Problem requirements -
With the pictures left out, repeat every entry that follows exactly.

Data listing -
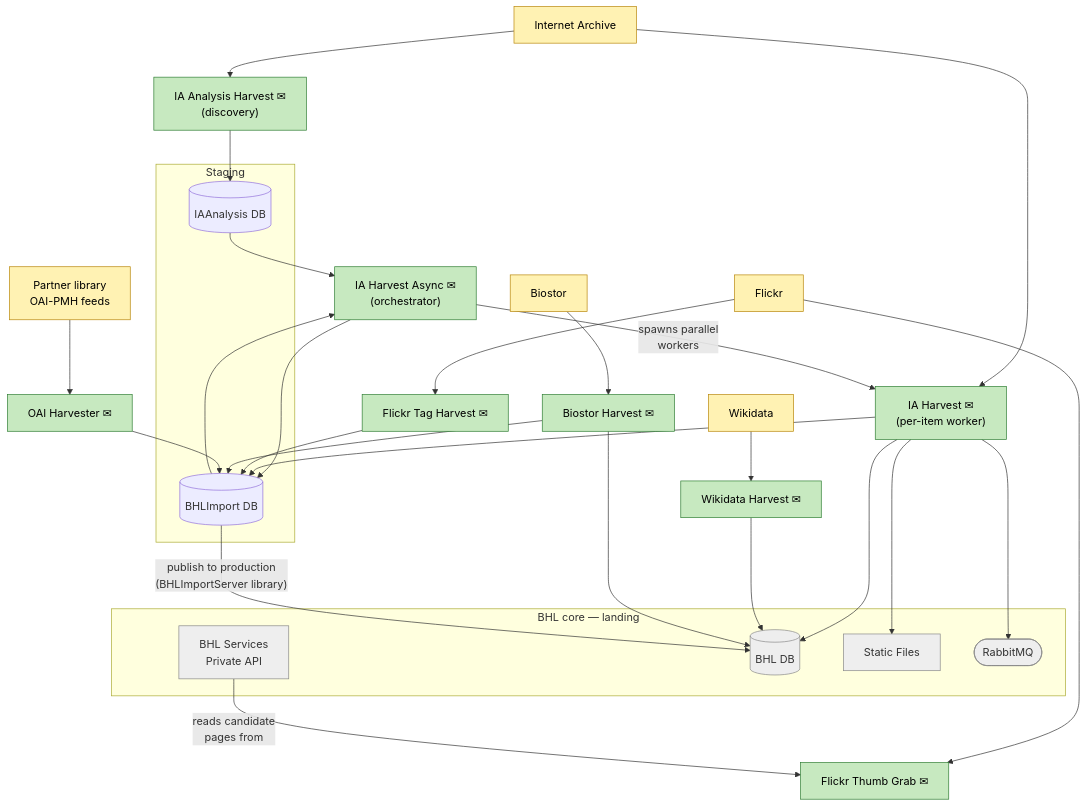
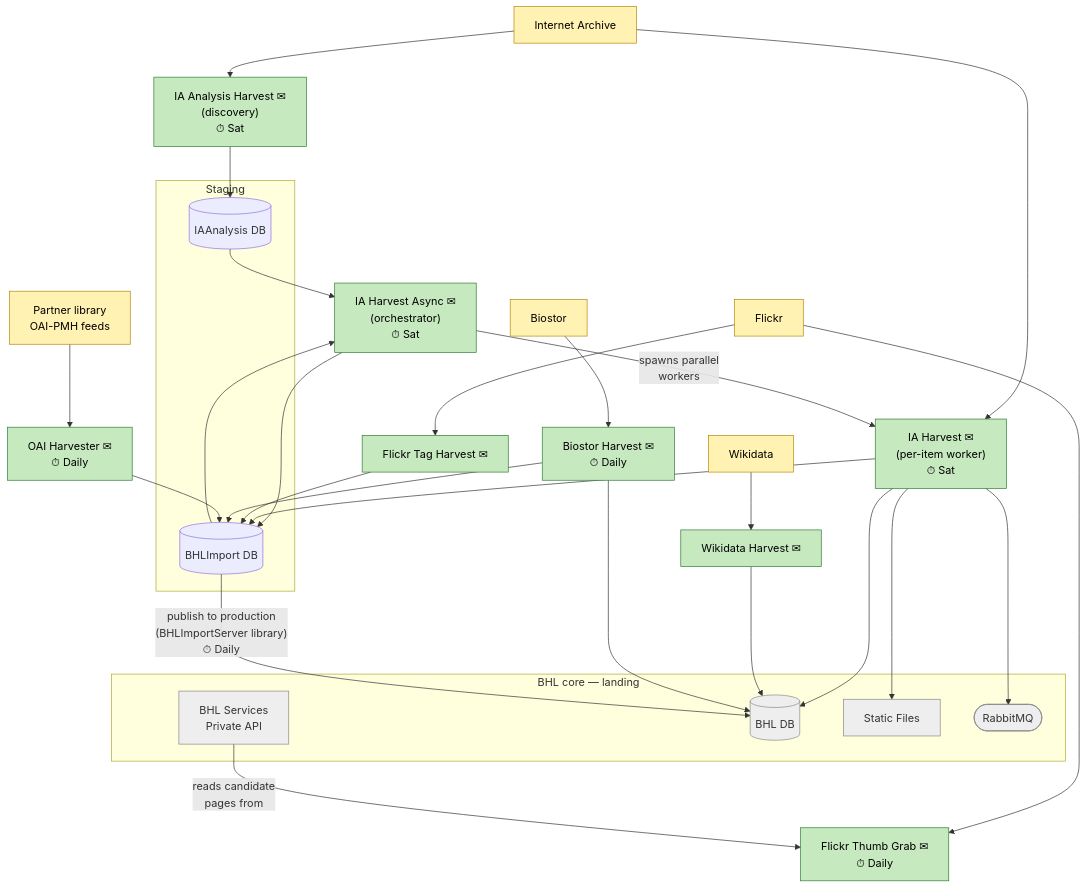
One commit to rdmpage/bhl-data-flows changed the diagram in diagrams/ingest.md. Above: the diagram before and after it, drawn with Mermaid. The commit also changed 4 other files, not shown here.

````diff
--- a/diagrams/ingest.md
+++ b/diagrams/ingest.md
@@ -7,79 +7,79 @@
 ```mermaid
 flowchart TD
     %% --- External sources ---
     IA[Internet Archive]
     Flickr[Flickr]
     WD[Wikidata]
     Biostor[Biostor]
     PartnerOAI[Partner library<br/>OAI-PMH feeds]
 
     %% --- Harvesters (✉ = sends admin email; all also POST operational audit
     %%     logs to /v1/InsertServiceLog. Neither path is drawn as an edge.) ---
-    IAAnal["IA Analysis Harvest ✉<br/>(discovery)"]
-    IAHAsync["IA Harvest Async ✉<br/>(orchestrator)"]
-    IAH["IA Harvest ✉<br/>(per-item worker)"]
+    IAAnal["IA Analysis Harvest ✉<br/>(discovery)<br/>⏱ Sat"]
+    IAHAsync["IA Harvest Async ✉<br/>(orchestrator)<br/>⏱ Sat"]
+    IAH["IA Harvest ✉<br/>(per-item worker)<br/>⏱ Sat"]
     FlickrTag["Flickr Tag Harvest ✉"]
-    FlickrThumb["Flickr Thumb Grab ✉"]
+    FlickrThumb["Flickr Thumb Grab ✉<br/>⏱ Daily"]
     WDH["Wikidata Harvest ✉"]
-    BiostorH["Biostor Harvest ✉"]
-    OAIH["OAI Harvester ✉"]
+    BiostorH["Biostor Harvest ✉<br/>⏱ Daily"]
+    OAIH["OAI Harvester ✉<br/>⏱ Daily"]
 
     %% --- Staging databases ---
     subgraph Staging["Staging"]
         IAAnalDB[(IAAnalysis DB)]
         ImportDB[(BHLImport DB)]
     end
 
     %% --- BHL-core landing points (muted; see Process / Serve diagrams) ---
     subgraph Landing["BHL core — landing"]
         PrivAPI[BHL Services<br/>Private API]
         BHLDB[(BHL DB)]
         Files[Static Files]
         MQ([RabbitMQ])
     end
 
     %% --- Source -> harvester ---
     IA --> IAAnal
     IA --> IAH
     Flickr --> FlickrTag
     Flickr --> FlickrThumb
     WD --> WDH
     Biostor --> BiostorH
     PartnerOAI --> OAIH
 
     %% --- Three-stage IA pipeline: discovery -> orchestration -> per-item work ---
     IAAnal --> IAAnalDB
     IAAnalDB --> IAHAsync
     ImportDB --> IAHAsync
     IAHAsync --> ImportDB
     IAHAsync -- "spawns parallel<br/>workers" --> IAH
 
     %% --- Worker destinations (direct DB writes via BHLProvider /
     %%     BHLImportServer libraries, not over REST) ---
     IAH --> ImportDB
     IAH --> Files
     IAH --> MQ
     IAH --> BHLDB
 
     FlickrTag --> ImportDB
     WDH --> BHLDB
     BiostorH --> ImportDB
     BiostorH --> BHLDB
     OAIH --> ImportDB
 
     %% --- Flickr Thumb Grab is the odd one out: reads a candidate page from the
     %%     Private API (PageFlickr/Random), then fetches thumbnails from Flickr.
     %%     No data write to the Private API. ---
     PrivAPI -- "reads candidate<br/>pages from" --> FlickrThumb
 
     %% --- Staging -> production promotion (in-process, via BHLImportServer) ---
-    ImportDB -- "publish to production<br/>(BHLImportServer library)" --> BHLDB
+    ImportDB -- "publish to production<br/>(BHLImportServer library)<br/>⏱ Daily" --> BHLDB
 
     %% --- Styling ---
     classDef source fill:#fff2b3,stroke:#b8860b,color:#000;
     classDef harvester fill:#c7e9c0,stroke:#2e7d32,color:#000;
     classDef boundary fill:#eeeeee,stroke:#888,color:#333;
     class IA,Flickr,WD,Biostor,PartnerOAI source;
     class IAAnal,IAHAsync,IAH,FlickrTag,FlickrThumb,WDH,BiostorH,OAIH harvester;
     class PrivAPI,BHLDB,Files,MQ boundary;
 ```
````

Problem solution -
One commit to rdmpage/bhl-data-flows changed the diagram in diagrams/ingest.md. Above: the diagram before and after it, drawn with Mermaid. The commit also changed 4 other files, not shown here.

````diff
--- a/diagrams/ingest.md
+++ b/diagrams/ingest.md
@@ -7,79 +7,79 @@
 ```mermaid
 flowchart TD
     %% --- External sources ---
     IA[Internet Archive]
     Flickr[Flickr]
     WD[Wikidata]
     Biostor[Biostor]
     PartnerOAI[Partner library<br/>OAI-PMH feeds]
 
     %% --- Harvesters (✉ = sends admin email; all also POST operational audit
     %%     logs to /v1/InsertServiceLog. Neither path is drawn as an edge.) ---
-    IAAnal["IA Analysis Harvest ✉<br/>(discovery)"]
-    IAHAsync["IA Harvest Async ✉<br/>(orchestrator)"]
-    IAH["IA Harvest ✉<br/>(per-item worker)"]
+    IAAnal["IA Analysis Harvest ✉<br/>(discovery)<br/>⏱ Sat"]
+    IAHAsync["IA Harvest Async ✉<br/>(orchestrator)<br/>⏱ Sat"]
+    IAH["IA Harvest ✉<br/>(per-item worker)<br/>⏱ Sat"]
     FlickrTag["Flickr Tag Harvest ✉"]
-    FlickrThumb["Flickr Thumb Grab ✉"]
+    FlickrThumb["Flickr Thumb Grab ✉<br/>⏱ Daily"]
     WDH["Wikidata Harvest ✉"]
-    BiostorH["Biostor Harvest ✉"]
-    OAIH["OAI Harvester ✉"]
+    BiostorH["Biostor Harvest ✉<br/>⏱ Daily"]
+    OAIH["OAI Harvester ✉<br/>⏱ Daily"]
 
     %% --- Staging databases ---
     subgraph Staging["Staging"]
         IAAnalDB[(IAAnalysis DB)]
         ImportDB[(BHLImport DB)]
     end
 
     %% --- BHL-core landing points (muted; see Process / Serve diagrams) ---
     subgraph Landing["BHL core — landing"]
         PrivAPI[BHL Services<br/>Private API]
         BHLDB[(BHL DB)]
         Files[Static Files]
         MQ([RabbitMQ])
     end
 
     %% --- Source -> harvester ---
     IA --> IAAnal
     IA --> IAH
     Flickr --> FlickrTag
     Flickr --> FlickrThumb
     WD --> WDH
     Biostor --> BiostorH
     PartnerOAI --> OAIH
 
     %% --- Three-stage IA pipeline: discovery -> orchestration -> per-item work ---
     IAAnal --> IAAnalDB
     IAAnalDB --> IAHAsync
     ImportDB --> IAHAsync
     IAHAsync --> ImportDB
     IAHAsync -- "spawns parallel<br/>workers" --> IAH
 
     %% --- Worker destinations (direct DB writes via BHLProvider /
     %%     BHLImportServer libraries, not over REST) ---
     IAH --> ImportDB
     IAH --> Files
     IAH --> MQ
     IAH --> BHLDB
 
     FlickrTag --> ImportDB
     WDH --> BHLDB
     BiostorH --> ImportDB
     BiostorH --> BHLDB
     OAIH --> ImportDB
 
     %% --- Flickr Thumb Grab is the odd one out: reads a candidate page from the
     %%     Private API (PageFlickr/Random), then fetches thumbnails from Flickr.
     %%     No data write to the Private API. ---
     PrivAPI -- "reads candidate<br/>pages from" --> FlickrThumb
 
     %% --- Staging -> production promotion (in-process, via BHLImportServer) ---
-    ImportDB -- "publish to production<br/>(BHLImportServer library)" --> BHLDB
+    ImportDB -- "publish to production<br/>(BHLImportServer library)<br/>⏱ Daily" --> BHLDB
 
     %% --- Styling ---
     classDef source fill:#fff2b3,stroke:#b8860b,color:#000;
     classDef harvester fill:#c7e9c0,stroke:#2e7d32,color:#000;
     classDef boundary fill:#eeeeee,stroke:#888,color:#333;
     class IA,Flickr,WD,Biostor,PartnerOAI source;
     class IAAnal,IAHAsync,IAH,FlickrTag,FlickrThumb,WDH,BiostorH,OAIH harvester;
     class PrivAPI,BHLDB,Files,MQ boundary;
 ```
````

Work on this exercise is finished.